The Department of Defense can easily obtain most of the information it requires on minority groups from the literature of scholarly anthropological research The Cultural Information Analysis Center (CINFAC) of the Center for Research in Social Systems maintains an up-to-date computerized index to all anthropological studies produced in the United States, including PhD dissertations, conference papers, and field reports. Studies of military significance are duplicated and distributed by the Defense Documentation Center. Most of the time, the authors of these studies are totally unaware that their research is being used to plan military operations.

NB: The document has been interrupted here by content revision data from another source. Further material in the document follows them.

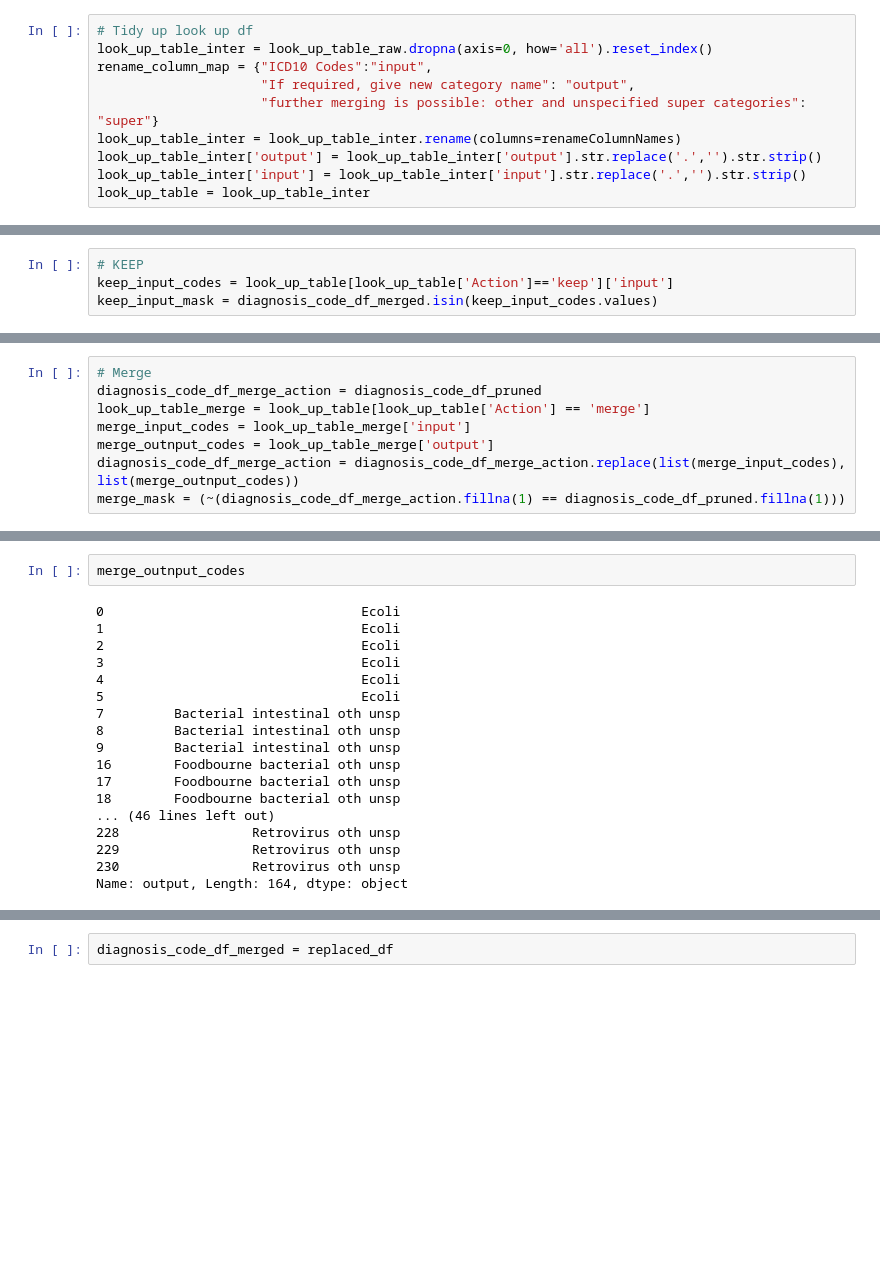
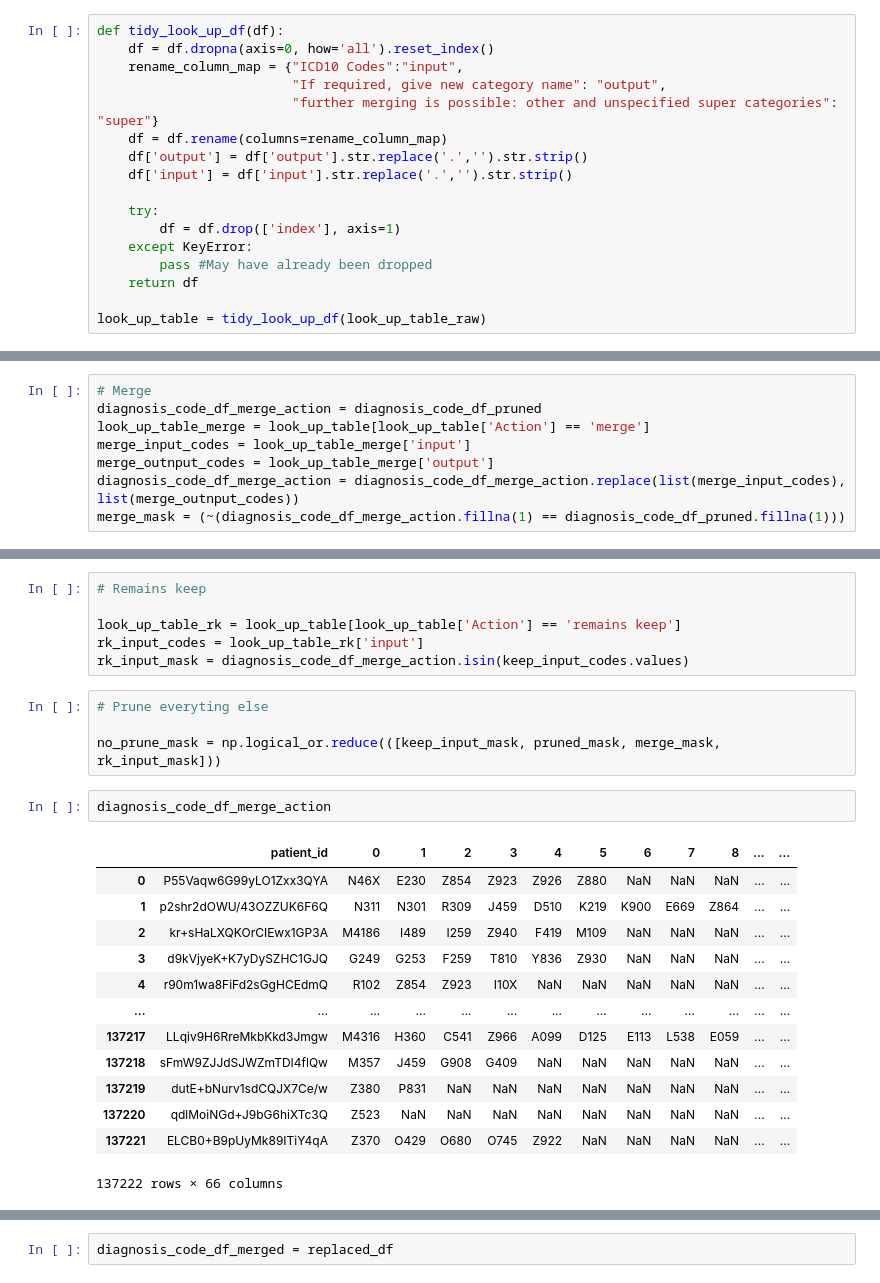
Before and after one commit to thenineteen/Deep-Covariant-Structure-of-Comorbidities, a Jupyter notebook: Preprocessing/1.0-kd-icd10-conversion-pipeline.ipynb, the cells around one changed output, grey strips where cells are left out. Cells and saved outputs as stored; diff of their text form; blank space fills up the shorter version.

```diff
--- a/Preprocessing/1.0-kd-icd10-conversion-pipeline.ipynb
+++ b/Preprocessing/1.0-kd-icd10-conversion-pipeline.ipynb
@@ -59,10 +65,17 @@ KeyError: 'patient_id'
 # %%
-# Tidy up look up df
-look_up_table_inter = look_up_table_raw.dropna(axis=0, how='all').reset_index()
-rename_column_map = {"ICD10 Codes":"input",
-                     "If required, give new category name": "output",
-                     "further merging is possible: other and unspecified super categories": "super"}
-look_up_table_inter = look_up_table_inter.rename(columns=renameColumnNames)
-look_up_table_inter['output'] = look_up_table_inter['output'].str.replace('.','').str.strip()
-look_up_table_inter['input'] = look_up_table_inter['input'].str.replace('.','').str.strip()
-look_up_table = look_up_table_inter
+def tidy_look_up_df(df):
+    df = df.dropna(axis=0, how='all').reset_index()
+    rename_column_map = {"ICD10 Codes":"input",
+                         "If required, give new category name": "output",
+                         "further merging is possible: other and unspecified super categories": "super"}
+    df = df.rename(columns=rename_column_map)
+    df['output'] = df['output'].str.replace('.','').str.strip()
+    df['input'] = df['input'].str.replace('.','').str.strip()
+
+    try:
+        df = df.drop(['index'], axis=1)
+    except KeyError:
+        pass #May have already been dropped
+    return df
+
+look_up_table = tidy_look_up_df(look_up_table_raw)
@@ -92,4 +134,0 @@ to_prune_mask = np.full((diagnosis_code_df.shape), True)
-# %%
-# KEEP
-keep_input_codes = look_up_table[look_up_table['Action']=='keep']['input']
-keep_input_mask = diagnosis_code_df_merged.isin(keep_input_codes.values)
@@ -180,20 +233,26 @@ Name: output, Length: 164, dtype: object
-# %%
-merge_outnput_codes
-# %% [output]
-0                                 Ecoli
-1                                 Ecoli
-2                                 Ecoli
-3                                 Ecoli
-4                                 Ecoli
-5                                 Ecoli
-7         Bacterial intestinal oth unsp
-8         Bacterial intestinal oth unsp
-9         Bacterial intestinal oth unsp
-16        Foodbourne bacterial oth unsp
-17        Foodbourne bacterial oth unsp
-18        Foodbourne bacterial oth unsp
-... (46 lines left out)
-228                 Retrovirus oth unsp
-229                 Retrovirus oth unsp
-230                 Retrovirus oth unsp
-Name: output, Length: 164, dtype: object
+# %%
+# Remains keep
+
+look_up_table_rk = look_up_table[look_up_table['Action'] == 'remains keep']
+rk_input_codes = look_up_table_rk['input']
+rk_input_mask = diagnosis_code_df_merge_action.isin(keep_input_codes.values)
+# %%
+# Prune everyting else
+
+no_prune_mask = np.logical_or.reduce(([keep_input_mask, pruned_mask, merge_mask, rk_input_mask]))
+# %%
+diagnosis_code_df_merge_action
+# %% [output]
+|  | patient_id | 0 | 1 | 2 | 3 | 4 | 5 | 6 | 7 | 8 | ... | ... |
+| 0 | P55Vaqw6G99yLO1Zxx3QYA | N46X | E230 | Z854 | Z923 | Z926 | Z880 | NaN | NaN | NaN | ... | ... |
+| 1 | p2shr2dOWU/43OZZUK6F6Q | N311 | N301 | R309 | J459 | D510 | K219 | K900 | E669 | Z864 | ... | ... |
+| 2 | kr+sHaLXQKOrCIEwx1GP3A | M4186 | I489 | I259 | Z940 | F419 | M109 | NaN | NaN | NaN | ... | ... |
+| 3 | d9kVjyeK+K7yDySZHC1GJQ | G249 | G253 | F259 | T810 | Y836 | Z930 | NaN | NaN | NaN | ... | ... |
+| 4 | r90m1wa8FiFd2sGgHCEdmQ | R102 | Z854 | Z923 | I10X | NaN | NaN | NaN | NaN | NaN | ... | ... |
+| ... | ... | ... | ... | ... | ... | ... | ... | ... | ... | ... | ... | ... |
+| 137217 | LLqiv9H6RreMkbKkd3Jmgw | M4316 | H360 | C541 | Z966 | A099 | D125 | E113 | L538 | E059 | ... | ... |
+| 137218 | sFmW9ZJJdSJWZmTDI4flQw | M357 | J459 | G908 | G409 | NaN | NaN | NaN | NaN | NaN | ... | ... |
+| 137219 | dutE+bNurv1sdCQJX7Ce/w | Z380 | P831 | NaN | NaN | NaN | NaN | NaN | NaN | NaN | ... | ... |
+| 137220 | qdlMoiNGd+J9bG6hiXTc3Q | Z523 | NaN | NaN | NaN | NaN | NaN | NaN | NaN | NaN | ... | ... |
+| 137221 | ELCB0+B9pUyMk89ITiY4qA | Z370 | O429 | O680 | O745 | Z922 | NaN | NaN | NaN | NaN | ... | ... |
+137222 rows × 66 columns
```
Also changed, not shown: parts of 25 cells of this notebook.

Part II deals with the technological war, the contemporary face of warfare. The chapters are so dense with information that smooth reading slows and bumps along, as in a reference book. Early in this section Klare states:
By directly supervising the activities of the Pentagon’s own in-house laboratories, and by controlling the assignment of defense research contracts to universities, think tanks, and private industry, the Director (of Defense Research and Engineering) effectively sets policy for the nation’s scientific and technical community.
The Pentagon’s laboratories are profiled, one after another. One of the major parts of counter-insurgency strategy is a rapid deployment capability — to be able to move an American force of just the proper size, up to an army, anywhere American interests are threatened. This is in large part the story of the CS-A, a nearly-miraculous airplane which can carry tanks, heavy artillary, helicopters, hundreds of soldiers, and which saved the Lockheed Aircraft Corporation from bankruptcy by its price tag (which included a $2 billion cost overrun). The third chapter in this section gives a long account of the development of the electronic battlefield, detailed descriptions of its components, and a notion of the automated warfare that is its future direction. (see “Toys Against the People or Remote Warfare,” Science for the People, January, 1973.)
The chapters in the last section of War Without End discuss mercenary armies and police, which are an integral part of counter-insurgency. These forces are made up of Third World soldiers whose officers are trained in the U.S. and whose equipment and arms are all American. They make their bread by ensuring that the local elites that command them stay in power to maintain a favorable climate for American investment and trade. Klare looks in detail at Project Agile, whose specialized R&D (research and development) has aided client regimes in Asia. He also discusses police training programs and the role of the military in Latin America. The final chapter discusses the U.S. involvement in Southeast Asia and the various mercenary armies used there, including the Secret Army in Laos. The mercenary forces are extremely important in counter-insurgency strategy, because they form the first line of defense for American interests abroad. Only when they fail must the electronic battlefield and rapidly deployed American forces be brought into play.
Two strong and diametrically opposed social forces create the conditions for perpetual warfare.
Only through revolution can the people of the Third World begin the process of development and acquire some measure of self-dignity; only through counterrevolution can the American business elite preserve its wealth and power. For the United States, the only possible outcome of this global conflict is participation in a long series of limited conflicts, police actions, and stability operations—the War Without End.
In the preface Gabriel Kolka criticizes the scientists and scholars whose value-free bent and narrow specialization have made it convenient for them not to question the limits of American power or the future direction of our society. Klare transcends these limits, combining accurate research and clear writing with a radical perspective.